Follow Up: 1991-1999 In Violent Hip-Hop Lyrics: A Rhetorical Analysis

in #music4 years ago (edited)

This post is from a question comment in my, "1991-1999 In Violent Hip-Hop Lyrics: A Rhetorical Analysis" post that asked:
"Huge fan of hiphop here. Although I like the music, I must say that inciting violence is dangerous. The anger is understandable, but to fight fire with fire doesn't make you any more humble in my opinion.
What's your take on this?"

Baseline Morality


A universal principle of morality is defined in the Non-Aggression Principle as, "A rejection of the initiation of force." So this is where I am coming from. In the opening of Tupac's album, The Don Killuminati (1996) Tupac says, "It's not about east or west, it's about niggas and bitches, power and money, riders and punks. Which side are you on?" I believe that this album and line might be one of the most critical compositions in Tupac's discography and to the genre of hip-hop.

Origins of the Industry

Gold Handcuffs.jpg

What (((people))) don't get about Tupac and the early days of hip-hop is that almost all the genre was produced by black people. It wasn't until hip-hop became supremely commercially successful that the senseless violence and thug-shit became centerpiece to the genre. Yes, rappers talks about throwing down, killing and etc back in the day. However, listen to the black-produced records, and watch the black-produced movies -- violence for the sake of self-defense and the establishment of a black culture created for the betterment of black people -- was the message.

So what did Professor Griff, Tupac, Scarface, and Louis Farrakahn, mean when they ask, "Which side are you on?" They ask, are you willing to be a struggling black man who lives to benefit his community and kin? Or do you value the possessions of money, drugs, and women -- in exchange for your fame and reputation being used to promote an agenda? All of these free-thinkers listed above (and many more) have said, the entertainment business holds the agenda of propaganda as high as they do making money. So if an entertainer should come in to the industry, they will need to feed propaganda to their audience, in exchange for more money and fame. In that industry it is a fact that the celebrities that are chosen to rise to the top are tools of propaganda because entertainment leaders use the media as a means of control, take it to the bank.

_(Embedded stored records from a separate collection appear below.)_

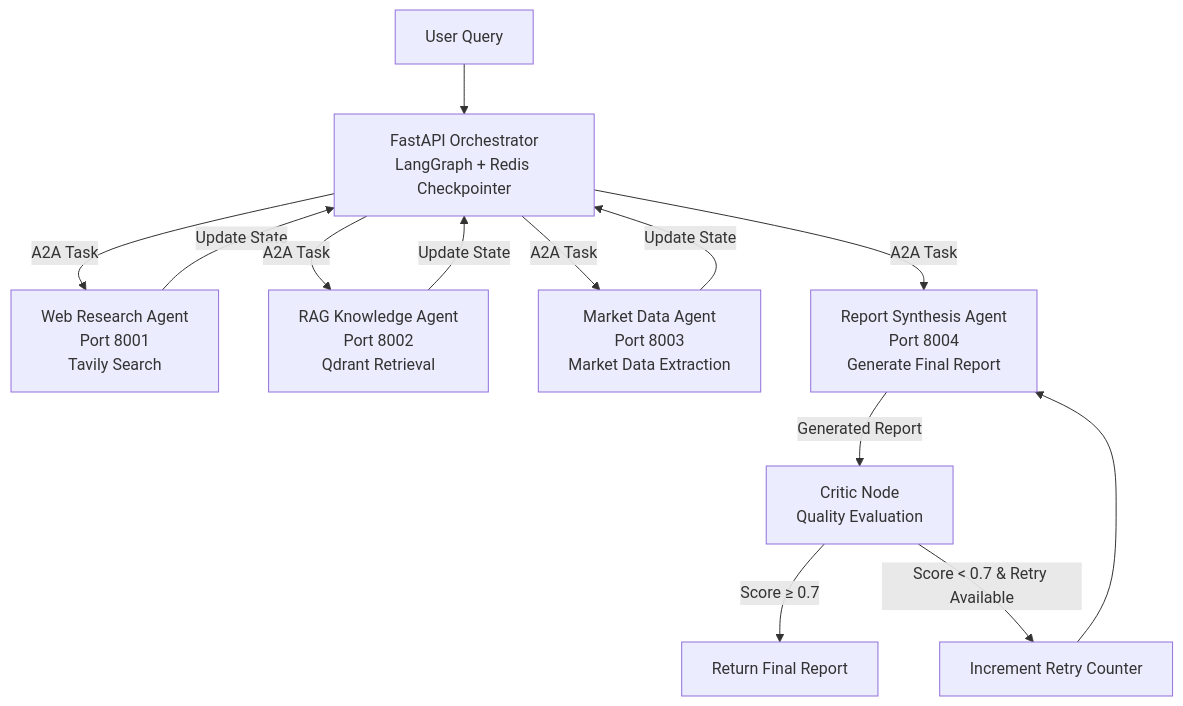
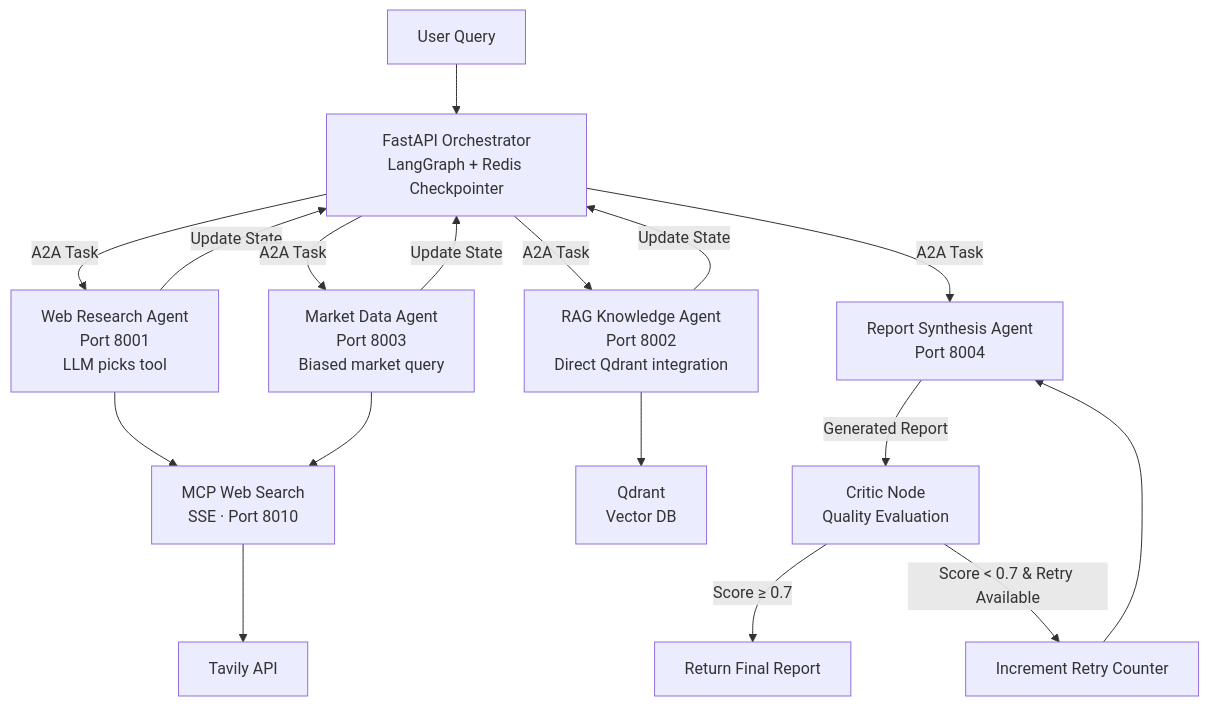
The first of 3 diagrams in README.md (kowshikkkkkk/research-agent-orchestrator), drawn with Mermaid before and after one commit. The commit also changed other lines of this file, not shown here.

Commit message:
Rewrite README: MCP scope, dynamic tool selection, eval harness, corrected architecture

````diff
--- a/README.md
+++ b/README.md
@@ -13,22 +13,25 @@
 ```mermaid
 flowchart TD
     A["User Query"]
     --> B["FastAPI Orchestrator<br/>LangGraph + Redis Checkpointer"]
 
-    B -->|"A2A Task"| C["Web Research Agent<br/>Port 8001<br/>Tavily Search"]
+    B -->|"A2A Task"| C["Web Research Agent<br/>Port 8001<br/>LLM picks tool"]
+    C --> C1["MCP Web Search<br/>SSE · Port 8010"]
+    C1 --> C2["Tavily API"]
     C -->|"Update State"| B
 
-    B -->|"A2A Task"| D["RAG Knowledge Agent<br/>Port 8002<br/>Qdrant Retrieval"]
+    B -->|"A2A Task"| D["RAG Knowledge Agent<br/>Port 8002<br/>Direct Qdrant integration"]
+    D --> D1["Qdrant<br/>Vector DB"]
     D -->|"Update State"| B
 
-    B -->|"A2A Task"| E["Market Data Agent<br/>Port 8003<br/>Market Data Extraction"]
+    B -->|"A2A Task"| E["Market Data Agent<br/>Port 8003<br/>Biased market query"]
+    E --> C1
     E -->|"Update State"| B
 
-    B -->|"A2A Task"| F["Report Synthesis Agent<br/>Port 8004<br/>Generate Final Report"]
+    B -->|"A2A Task"| F["Report Synthesis Agent<br/>Port 8004"]
     F -->|"Generated Report"| G["Critic Node<br/>Quality Evaluation"]
 
     G -->|"Score ≥ 0.7"| H["Return Final Report"]
-
     G -->|"Score < 0.7 & Retry Available"| I["Increment Retry Counter"]
     I --> F
 ```
````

Illusions of Grandeur

Lastly, the rise of violent, sex crazed and basically degenerate rap music that has been the mainstream from the late 90's to present is an outgrowth of a degeneracy rising in American culture, propped up by individual entertainers willing to push a propaganda agenda in exchange for the pleasures of money, women and drugs.

Read the works of Marcus Garvey (cultural reasoning), Thomas Sowell (economic reasoning), and - most relevant to this post - Louis Farrakhan (spiritual reasoning.) They have laid out the exact causes for these problem. The bane of these philosopher's works are the modern, "entertainer" (Kardashian-era) sellouts. For more on the topic, check it out from the mouths of rappers, as to whom produces hip-hop, and why.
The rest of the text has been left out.